In the last decade, the fixated idea of a night has almost become a cross between cultism and ancient tradition. Whether it be the Monday Club or a weekend bender, the basis of a night out on the town has remained the same. It would generally consist of meeting friends for pre-drinks followed by a group pilgrimage to whatever club or bar was on the agenda. 


I think the prospect of any type of socialising now (especially for students) has been changed in a particularly interesting way. In our current transition to the post-covid era, it looks like we have really changed our tune when it comes to what we perceive and value on a night out. Before the pandemic, we relied on large night clubs and venues as the foundation to a good night out. Knowing that there will be a large contingent of people attending the likes of Havanas or Voodoo Rooms pulled us towards these lively nightlife areas. 

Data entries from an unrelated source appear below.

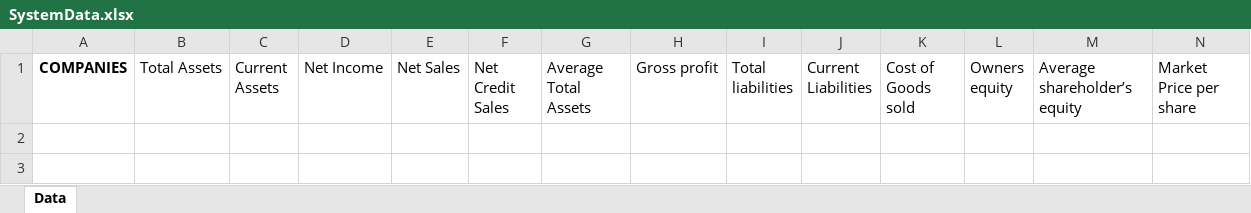
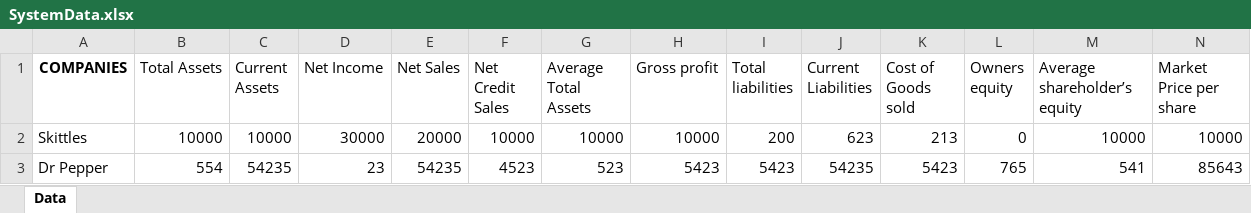
Before and after one commit to BrycenPiccolotto/ExcelReading, an Excel workbook: SystemData.xlsx, sheet Data, drawn as a sheet; only a part is shown; values as stored, in another font and other column widths than the file's, no borders; charts and pictures not drawn; rows hold the shown columns only; the diff names each change by its address in the sheet, - before the commit and + after, or states it on an @@ line.

```diff
--- a/SystemData.xlsx (sheet Data)
+++ b/SystemData.xlsx (sheet Data)
+row 2: Skittles | 10000 | 10000 | 30000 | 20000 | 10000 | 10000 | 10000 | 200 | 623 | 213 | 0 | 10000 | 10000
+row 3: Dr Pepper | 554 | 54235 | 23 | 54235 | 4523 | 523 | 5423 | 5423 | 54235 | 5423 | 765 | 541 | 85643
```
Also changed, not shown: 31 other files.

As we continue to re-enter a post-pandemic society, it wouldn’t be too assumptious to say we have become a little more self-sufficient – almost autonomous in crafting a good night out. Although more planning is needed nowadays, it seems this has coincided with an increased appreciation for what socializing is. At the end of the day we are social creatures and generally long for human interaction. It makes sense that after several months of seeing a limited number of people that we would convert into this mindset of caring more about seeing others. 

I couldn’t count how many forgettable nights I’ve had on Washington Street prior to the pandemic, but since September, there has been no lack of dull stories to dissect while hungover the morning after an eventful evening on the beer. The saying that “you don’t really miss something until it’s gone” is very applicable in this setting.


The hype surrounding a night out on the town is still there and probably always will be there regardless of whatever restrictions remain. But the point I am trying to highlight is that our behaviour has differed. Time has a lot to tell, but I estimate that this new found appreciation will be enlightening to us.